%%

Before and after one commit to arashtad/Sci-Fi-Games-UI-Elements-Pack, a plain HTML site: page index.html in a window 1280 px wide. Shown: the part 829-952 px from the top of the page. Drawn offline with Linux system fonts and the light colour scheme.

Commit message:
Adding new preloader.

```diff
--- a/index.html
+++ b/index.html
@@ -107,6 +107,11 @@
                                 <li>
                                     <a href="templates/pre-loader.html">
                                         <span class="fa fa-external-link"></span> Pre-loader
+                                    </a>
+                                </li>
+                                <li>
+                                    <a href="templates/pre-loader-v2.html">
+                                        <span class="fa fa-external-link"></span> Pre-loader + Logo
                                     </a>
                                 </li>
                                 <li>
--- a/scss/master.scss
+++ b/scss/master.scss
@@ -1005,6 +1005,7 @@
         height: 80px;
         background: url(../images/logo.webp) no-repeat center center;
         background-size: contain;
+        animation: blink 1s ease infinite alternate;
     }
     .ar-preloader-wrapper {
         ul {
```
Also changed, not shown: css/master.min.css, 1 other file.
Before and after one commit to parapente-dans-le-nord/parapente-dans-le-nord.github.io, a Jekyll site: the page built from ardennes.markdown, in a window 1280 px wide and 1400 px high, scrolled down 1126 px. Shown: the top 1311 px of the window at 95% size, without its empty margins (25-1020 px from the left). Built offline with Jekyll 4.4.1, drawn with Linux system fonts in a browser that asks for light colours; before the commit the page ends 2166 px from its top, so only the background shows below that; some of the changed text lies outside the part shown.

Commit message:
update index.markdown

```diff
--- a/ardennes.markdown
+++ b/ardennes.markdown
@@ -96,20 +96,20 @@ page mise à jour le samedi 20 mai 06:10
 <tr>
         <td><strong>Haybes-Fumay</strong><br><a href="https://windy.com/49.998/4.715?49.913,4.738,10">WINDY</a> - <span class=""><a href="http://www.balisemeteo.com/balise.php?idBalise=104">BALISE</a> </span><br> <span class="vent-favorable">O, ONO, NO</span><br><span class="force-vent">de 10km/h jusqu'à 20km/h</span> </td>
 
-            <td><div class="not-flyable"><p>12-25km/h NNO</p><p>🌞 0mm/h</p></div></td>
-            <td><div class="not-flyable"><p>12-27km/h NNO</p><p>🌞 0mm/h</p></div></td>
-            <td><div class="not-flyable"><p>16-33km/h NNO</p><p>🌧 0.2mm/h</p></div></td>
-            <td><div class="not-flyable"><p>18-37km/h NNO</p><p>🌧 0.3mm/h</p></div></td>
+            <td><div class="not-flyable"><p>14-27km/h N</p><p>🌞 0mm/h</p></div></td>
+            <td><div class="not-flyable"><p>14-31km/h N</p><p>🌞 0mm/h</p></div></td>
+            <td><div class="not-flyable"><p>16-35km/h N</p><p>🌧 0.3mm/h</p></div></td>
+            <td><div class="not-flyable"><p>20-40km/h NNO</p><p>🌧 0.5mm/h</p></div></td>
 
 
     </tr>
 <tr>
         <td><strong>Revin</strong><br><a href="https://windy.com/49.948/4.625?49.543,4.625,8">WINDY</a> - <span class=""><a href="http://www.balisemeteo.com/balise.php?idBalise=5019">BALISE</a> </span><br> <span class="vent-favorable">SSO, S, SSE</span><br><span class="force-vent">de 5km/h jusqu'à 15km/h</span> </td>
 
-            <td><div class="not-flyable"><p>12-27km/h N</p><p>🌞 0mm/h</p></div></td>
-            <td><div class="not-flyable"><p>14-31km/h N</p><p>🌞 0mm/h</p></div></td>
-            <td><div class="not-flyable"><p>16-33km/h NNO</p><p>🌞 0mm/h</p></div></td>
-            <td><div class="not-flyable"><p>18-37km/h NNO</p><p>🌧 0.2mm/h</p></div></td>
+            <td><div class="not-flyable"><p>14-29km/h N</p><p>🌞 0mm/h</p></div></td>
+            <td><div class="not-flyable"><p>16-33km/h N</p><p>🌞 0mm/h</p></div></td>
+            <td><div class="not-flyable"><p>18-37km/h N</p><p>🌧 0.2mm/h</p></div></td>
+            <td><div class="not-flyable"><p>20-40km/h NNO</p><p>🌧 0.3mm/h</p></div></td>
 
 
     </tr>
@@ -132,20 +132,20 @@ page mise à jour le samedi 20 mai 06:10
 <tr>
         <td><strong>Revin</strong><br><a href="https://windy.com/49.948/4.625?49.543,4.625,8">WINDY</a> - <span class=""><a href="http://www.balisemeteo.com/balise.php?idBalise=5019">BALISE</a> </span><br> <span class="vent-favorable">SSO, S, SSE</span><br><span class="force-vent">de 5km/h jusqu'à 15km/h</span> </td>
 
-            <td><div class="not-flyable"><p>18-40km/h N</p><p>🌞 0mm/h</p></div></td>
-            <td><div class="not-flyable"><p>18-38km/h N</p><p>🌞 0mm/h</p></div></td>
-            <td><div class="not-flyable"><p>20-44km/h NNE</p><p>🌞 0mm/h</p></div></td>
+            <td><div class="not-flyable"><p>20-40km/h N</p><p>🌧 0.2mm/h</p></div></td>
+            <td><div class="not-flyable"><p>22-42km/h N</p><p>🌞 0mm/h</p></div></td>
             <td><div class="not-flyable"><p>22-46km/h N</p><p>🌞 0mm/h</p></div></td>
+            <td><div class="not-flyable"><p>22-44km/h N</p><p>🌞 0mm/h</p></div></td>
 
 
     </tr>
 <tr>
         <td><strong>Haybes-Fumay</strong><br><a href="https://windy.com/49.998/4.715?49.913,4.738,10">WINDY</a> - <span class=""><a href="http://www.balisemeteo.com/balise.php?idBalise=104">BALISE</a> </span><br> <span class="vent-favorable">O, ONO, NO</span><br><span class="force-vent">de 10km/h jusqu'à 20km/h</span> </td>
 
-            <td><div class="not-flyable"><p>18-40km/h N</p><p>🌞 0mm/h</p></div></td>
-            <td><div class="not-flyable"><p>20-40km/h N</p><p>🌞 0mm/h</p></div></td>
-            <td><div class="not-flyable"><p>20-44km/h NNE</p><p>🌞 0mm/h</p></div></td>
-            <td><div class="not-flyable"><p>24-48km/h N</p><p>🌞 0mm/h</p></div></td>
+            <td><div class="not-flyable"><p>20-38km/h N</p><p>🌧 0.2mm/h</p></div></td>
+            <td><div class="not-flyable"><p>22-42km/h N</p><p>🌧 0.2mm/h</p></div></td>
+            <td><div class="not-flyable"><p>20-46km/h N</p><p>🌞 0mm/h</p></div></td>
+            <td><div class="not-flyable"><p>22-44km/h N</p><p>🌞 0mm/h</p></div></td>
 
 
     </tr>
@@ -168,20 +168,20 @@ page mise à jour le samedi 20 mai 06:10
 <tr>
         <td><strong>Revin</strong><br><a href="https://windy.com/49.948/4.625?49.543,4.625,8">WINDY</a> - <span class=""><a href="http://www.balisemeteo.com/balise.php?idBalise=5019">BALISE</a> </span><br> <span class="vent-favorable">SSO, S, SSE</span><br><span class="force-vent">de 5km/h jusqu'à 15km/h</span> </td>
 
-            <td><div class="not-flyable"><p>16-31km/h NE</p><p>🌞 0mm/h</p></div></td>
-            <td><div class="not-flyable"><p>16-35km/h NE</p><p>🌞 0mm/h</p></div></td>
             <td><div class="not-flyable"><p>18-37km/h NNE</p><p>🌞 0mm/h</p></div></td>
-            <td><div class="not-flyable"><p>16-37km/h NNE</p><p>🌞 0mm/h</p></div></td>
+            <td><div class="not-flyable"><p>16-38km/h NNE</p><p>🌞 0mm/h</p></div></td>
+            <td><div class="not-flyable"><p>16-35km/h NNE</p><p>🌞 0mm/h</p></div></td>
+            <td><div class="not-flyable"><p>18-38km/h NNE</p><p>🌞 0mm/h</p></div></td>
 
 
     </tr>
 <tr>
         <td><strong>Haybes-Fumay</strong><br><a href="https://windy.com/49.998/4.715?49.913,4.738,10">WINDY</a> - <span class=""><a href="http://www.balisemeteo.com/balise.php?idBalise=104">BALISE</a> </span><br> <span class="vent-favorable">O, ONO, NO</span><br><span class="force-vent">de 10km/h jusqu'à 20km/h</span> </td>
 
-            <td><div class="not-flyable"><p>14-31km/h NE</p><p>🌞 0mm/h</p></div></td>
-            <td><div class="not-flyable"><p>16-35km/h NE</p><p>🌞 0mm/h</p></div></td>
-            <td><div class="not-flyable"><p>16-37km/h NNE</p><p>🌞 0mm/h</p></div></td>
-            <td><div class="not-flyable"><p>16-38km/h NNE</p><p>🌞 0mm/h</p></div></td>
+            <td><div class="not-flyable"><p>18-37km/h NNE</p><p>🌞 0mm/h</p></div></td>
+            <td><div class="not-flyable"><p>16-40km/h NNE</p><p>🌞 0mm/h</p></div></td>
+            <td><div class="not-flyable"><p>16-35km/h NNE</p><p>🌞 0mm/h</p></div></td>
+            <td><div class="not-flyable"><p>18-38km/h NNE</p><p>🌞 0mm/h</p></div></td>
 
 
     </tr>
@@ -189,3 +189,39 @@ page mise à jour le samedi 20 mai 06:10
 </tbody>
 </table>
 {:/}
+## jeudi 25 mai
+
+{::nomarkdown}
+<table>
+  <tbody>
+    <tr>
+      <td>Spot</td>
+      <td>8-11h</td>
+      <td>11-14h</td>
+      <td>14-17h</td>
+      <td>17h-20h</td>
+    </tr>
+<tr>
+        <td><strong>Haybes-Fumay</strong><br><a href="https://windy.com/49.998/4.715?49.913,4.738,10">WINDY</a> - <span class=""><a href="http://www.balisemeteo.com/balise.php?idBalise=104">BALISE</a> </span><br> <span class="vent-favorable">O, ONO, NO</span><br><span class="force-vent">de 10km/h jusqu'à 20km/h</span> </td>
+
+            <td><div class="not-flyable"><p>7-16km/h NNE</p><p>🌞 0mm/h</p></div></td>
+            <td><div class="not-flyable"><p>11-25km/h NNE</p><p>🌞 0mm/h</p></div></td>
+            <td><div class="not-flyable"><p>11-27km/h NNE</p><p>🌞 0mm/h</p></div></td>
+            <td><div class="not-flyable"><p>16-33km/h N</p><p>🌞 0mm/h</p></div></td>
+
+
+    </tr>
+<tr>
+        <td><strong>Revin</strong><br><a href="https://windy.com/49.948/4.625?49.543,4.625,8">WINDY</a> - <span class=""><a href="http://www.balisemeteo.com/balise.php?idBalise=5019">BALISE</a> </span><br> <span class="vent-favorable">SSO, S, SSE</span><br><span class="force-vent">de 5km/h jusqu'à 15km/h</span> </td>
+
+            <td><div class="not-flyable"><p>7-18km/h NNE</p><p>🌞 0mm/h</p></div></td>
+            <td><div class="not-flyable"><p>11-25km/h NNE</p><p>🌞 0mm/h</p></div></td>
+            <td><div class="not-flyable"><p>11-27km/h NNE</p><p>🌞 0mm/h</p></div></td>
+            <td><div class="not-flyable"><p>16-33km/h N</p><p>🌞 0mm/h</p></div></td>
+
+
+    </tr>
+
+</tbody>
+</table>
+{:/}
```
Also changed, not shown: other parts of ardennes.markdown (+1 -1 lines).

%%

= YOUR TASK =
Please return every line from the material above where the string "page" occurs.

= REPLY =
Before and after one commit to arashtad/Sci-Fi-Games-UI-Elements-Pack, a plain HTML site: page index.html in a window 1280 px wide. Shown: the part 829-952 px from the top of the page. Drawn offline with Linux system fonts and the light colour scheme.
Before and after one commit to parapente-dans-le-nord/parapente-dans-le-nord.github.io, a Jekyll site: the page built from ardennes.markdown, in a window 1280 px wide and 1400 px high, scrolled down 1126 px. Shown: the top 1311 px of the window at 95% size, without its empty margins (25-1020 px from the left). Built offline with Jekyll 4.4.1, drawn with Linux system fonts in a browser that asks for light colours; before the commit the page ends 2166 px from its top, so only the background shows below that; some of the changed text lies outside the part shown.
@@ -96,20 +96,20 @@ page mise à jour le samedi 20 mai 06:10
@@ -132,20 +132,20 @@ page mise à jour le samedi 20 mai 06:10
@@ -168,20 +168,20 @@ page mise à jour le samedi 20 mai 06:10
@@ -189,3 +189,39 @@ page mise à jour le samedi 20 mai 06:10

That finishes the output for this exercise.